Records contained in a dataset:

————————

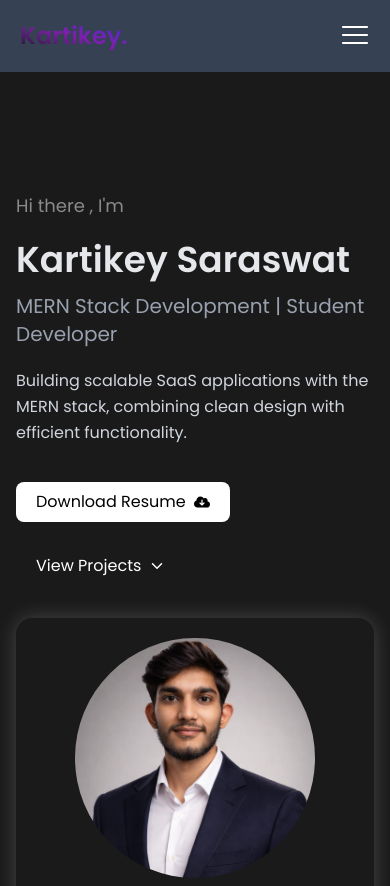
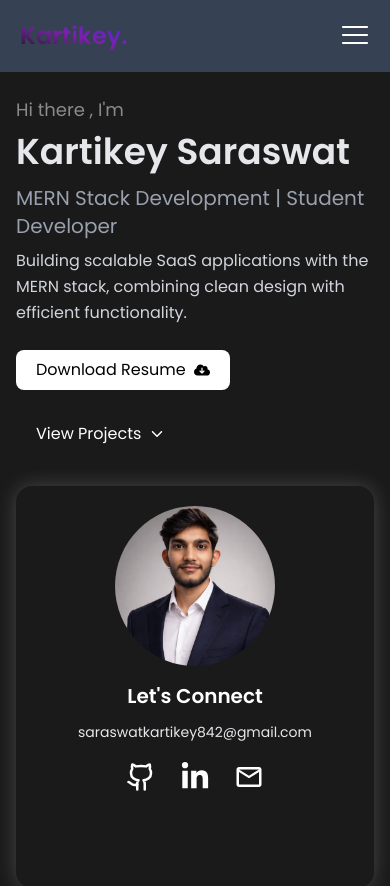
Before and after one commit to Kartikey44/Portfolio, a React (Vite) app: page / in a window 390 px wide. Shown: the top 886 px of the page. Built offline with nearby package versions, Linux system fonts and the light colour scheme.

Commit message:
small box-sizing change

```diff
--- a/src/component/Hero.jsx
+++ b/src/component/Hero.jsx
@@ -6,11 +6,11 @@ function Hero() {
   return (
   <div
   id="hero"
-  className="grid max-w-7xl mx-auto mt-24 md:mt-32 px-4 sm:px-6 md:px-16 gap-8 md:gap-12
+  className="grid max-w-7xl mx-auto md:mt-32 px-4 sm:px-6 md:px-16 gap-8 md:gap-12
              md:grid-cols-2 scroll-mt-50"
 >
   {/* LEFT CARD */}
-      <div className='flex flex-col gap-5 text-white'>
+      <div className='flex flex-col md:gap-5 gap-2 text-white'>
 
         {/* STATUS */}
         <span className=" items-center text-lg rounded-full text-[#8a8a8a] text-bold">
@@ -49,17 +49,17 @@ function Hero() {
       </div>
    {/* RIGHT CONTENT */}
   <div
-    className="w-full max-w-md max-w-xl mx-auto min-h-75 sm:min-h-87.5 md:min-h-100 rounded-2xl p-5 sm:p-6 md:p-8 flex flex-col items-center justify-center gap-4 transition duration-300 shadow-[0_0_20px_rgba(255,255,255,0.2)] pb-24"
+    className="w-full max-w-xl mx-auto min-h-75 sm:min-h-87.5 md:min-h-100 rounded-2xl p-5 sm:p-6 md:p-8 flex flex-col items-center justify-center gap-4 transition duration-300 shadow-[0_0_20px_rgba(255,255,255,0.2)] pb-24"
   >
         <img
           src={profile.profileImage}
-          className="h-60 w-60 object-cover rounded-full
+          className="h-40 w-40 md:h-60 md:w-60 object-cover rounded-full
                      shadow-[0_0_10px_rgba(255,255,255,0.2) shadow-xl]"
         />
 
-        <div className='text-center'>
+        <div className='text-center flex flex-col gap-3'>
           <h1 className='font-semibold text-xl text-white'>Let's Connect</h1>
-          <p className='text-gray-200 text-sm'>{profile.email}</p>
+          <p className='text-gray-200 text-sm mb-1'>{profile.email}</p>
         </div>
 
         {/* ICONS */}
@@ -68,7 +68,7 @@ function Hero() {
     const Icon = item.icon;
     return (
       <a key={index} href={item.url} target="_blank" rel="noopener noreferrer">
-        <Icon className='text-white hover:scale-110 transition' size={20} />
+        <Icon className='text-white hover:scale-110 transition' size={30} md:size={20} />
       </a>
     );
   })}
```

————————

The records above are to be reproduced exactly; the pictures are to be left out.

Before and after one commit to Kartikey44/Portfolio, a React (Vite) app: page / in a window 390 px wide. Shown: the top 886 px of the page. Built offline with nearby package versions, Linux system fonts and the light colour scheme.

Commit message:
small box-sizing change

```diff
--- a/src/component/Hero.jsx
+++ b/src/component/Hero.jsx
@@ -6,11 +6,11 @@ function Hero() {
   return (
   <div
   id="hero"
-  className="grid max-w-7xl mx-auto mt-24 md:mt-32 px-4 sm:px-6 md:px-16 gap-8 md:gap-12
+  className="grid max-w-7xl mx-auto md:mt-32 px-4 sm:px-6 md:px-16 gap-8 md:gap-12
              md:grid-cols-2 scroll-mt-50"
 >
   {/* LEFT CARD */}
-      <div className='flex flex-col gap-5 text-white'>
+      <div className='flex flex-col md:gap-5 gap-2 text-white'>
 
         {/* STATUS */}
         <span className=" items-center text-lg rounded-full text-[#8a8a8a] text-bold">
@@ -49,17 +49,17 @@ function Hero() {
       </div>
    {/* RIGHT CONTENT */}
   <div
-    className="w-full max-w-md max-w-xl mx-auto min-h-75 sm:min-h-87.5 md:min-h-100 rounded-2xl p-5 sm:p-6 md:p-8 flex flex-col items-center justify-center gap-4 transition duration-300 shadow-[0_0_20px_rgba(255,255,255,0.2)] pb-24"
+    className="w-full max-w-xl mx-auto min-h-75 sm:min-h-87.5 md:min-h-100 rounded-2xl p-5 sm:p-6 md:p-8 flex flex-col items-center justify-center gap-4 transition duration-300 shadow-[0_0_20px_rgba(255,255,255,0.2)] pb-24"
   >
         <img
           src={profile.profileImage}
-          className="h-60 w-60 object-cover rounded-full
+          className="h-40 w-40 md:h-60 md:w-60 object-cover rounded-full
                      shadow-[0_0_10px_rgba(255,255,255,0.2) shadow-xl]"
         />
 
-        <div className='text-center'>
+        <div className='text-center flex flex-col gap-3'>
           <h1 className='font-semibold text-xl text-white'>Let's Connect</h1>
-          <p className='text-gray-200 text-sm'>{profile.email}</p>
+          <p className='text-gray-200 text-sm mb-1'>{profile.email}</p>
         </div>
 
         {/* ICONS */}
@@ -68,7 +68,7 @@ function Hero() {
     const Icon = item.icon;
     return (
       <a key={index} href={item.url} target="_blank" rel="noopener noreferrer">
-        <Icon className='text-white hover:scale-110 transition' size={20} />
+        <Icon className='text-white hover:scale-110 transition' size={30} md:size={20} />
       </a>
     );
   })}
```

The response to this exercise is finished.